Outside the ninth floor or Tech Square, life was very different. At one point it was the late 1960s and many students were protesting the war, and everything involved in the war. The AI Lab was funded by the Department of Defense so they were also the target of protests. Many hackers were also anti-war, but they did not feel that what they were doing had any direct effect on the war. When the protesters took their protest to the ninth floor itself, security was tightened and locks added. This was against the Hacker Ethic, but they felt that it had to be done in order to protect the equipment. The hacker way of life was also the target of criticism. Many felt that hackers were obsessed or even addicted to computers, and hardly had any social interactions in the real world. For some hackers the lack of sleep, malnutrition, the pressure of finishing a hack, and the entire lifestyle was too much. A hacker was even doing drugs, and later attempted suicide. He was not the only one.

In this chapter, Levy explores the hacker lifestyle, and its effect on the hackers. The hacker culture though was spreading outside of MIT as computers became more common. One other center of hacker culture was Stanford's AI Lab (SAIL) which had been started by John McCarthy. At SAIL the atmosphere was more laid back. Whereas MIT's lab developed Spacewar!, SAIL developed an Adventure game. SAIL even had a sauna, in which some “willing young coeds” once participated in a sex orgy captured by video camera and transmitted at computer terminals for the hackers to watch. The Stanford hackers could be just as eccentric however, and they also lived by the Hacker Ethic. One hacker lived in his car parked outside the SAIL building, whereas others would sometimes sleep in the crawl space between the roof and the artificial ceiling.

Some hackers moved to Stanford, whereas others stayed at MIT. The Hacker Ethic spread even further with the creation of ARPAnet (the precursor to the Internet) that connected several computer systems in different parts of the country in a network. LIFE was a computer simulation written by John Horton Conway, and it became the focus of Gosper in 1970. This resulted in some arguments with Greenblatt, who was not as fascinated with LIFE, and did not think that Gosper and others should be monopolizing the machine with this simulation. Gosper was fascinated because LIFE was uncharted territory and it posed the question of what could be called real life.

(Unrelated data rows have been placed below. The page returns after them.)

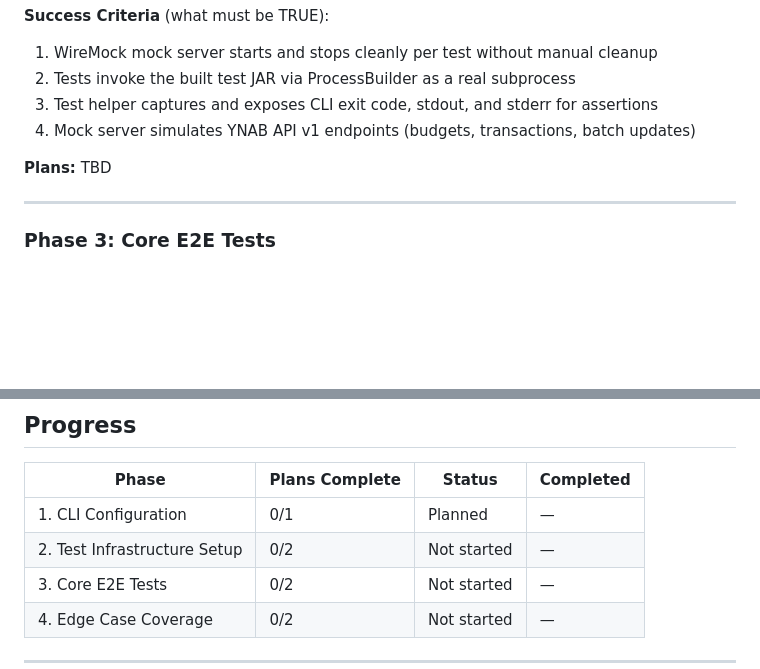
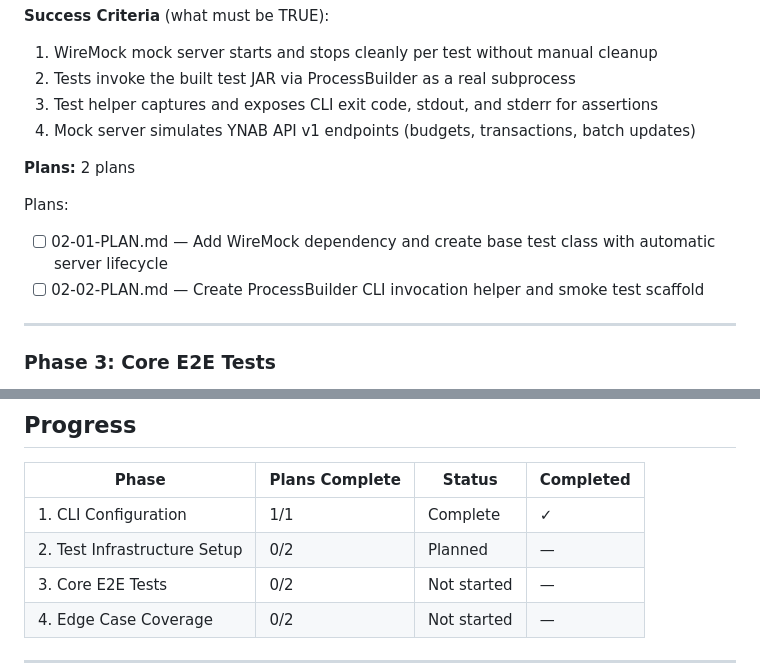
Before and after one commit to ZzAve/ynab-split-payee-and-memo, a Markdown page: .planning/ROADMAP.md, 2 parts joined by grey strips. Rendered like a GitHub page; blank space fills up the shorter version.

Commit message:
docs(02): create phase 2 plans for test infrastructure setup

```diff
--- a/.planning/ROADMAP.md
+++ b/.planning/ROADMAP.md
@@ -51,7 +51,11 @@ Plans:
   3. Test helper captures and exposes CLI exit code, stdout, and stderr for assertions
   4. Mock server simulates YNAB API v1 endpoints (budgets, transactions, batch updates)
 
-**Plans:** TBD
+**Plans:** 2 plans
+
+Plans:
+- [ ] 02-01-PLAN.md — Add WireMock dependency and create base test class with automatic server lifecycle
+- [ ] 02-02-PLAN.md — Create ProcessBuilder CLI invocation helper and smoke test scaffold
 
 ---
 
@@ -94,8 +98,8 @@ Plans:
 
 | Phase | Plans Complete | Status | Completed |
 |-------|----------------|--------|-----------|
-| 1. CLI Configuration | 0/1 | Planned | — |
-| 2. Test Infrastructure Setup | 0/2 | Not started | — |
+| 1. CLI Configuration | 1/1 | Complete | ✓ |
+| 2. Test Infrastructure Setup | 0/2 | Planned | — |
 | 3. Core E2E Tests | 0/2 | Not started | — |
 | 4. Edge Case Coverage | 0/2 | Not started | — |
 
```
Also changed, not shown: 2 other files.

Funding started to dry up from ARPA after Congress passed the Mansfield Amendment. The AI Lab could not hire any hacker who showed talent anymore. Instead, they started looking for more professors to teach computer courses. Gosper left MIT for Stanford where he would study under Donald Knuth, while still hacking on the PDP-6 at Tech Square via ARPAnet. A new generation of hackers was coming along that would spread the gospel of computers by making them smaller and more affordable.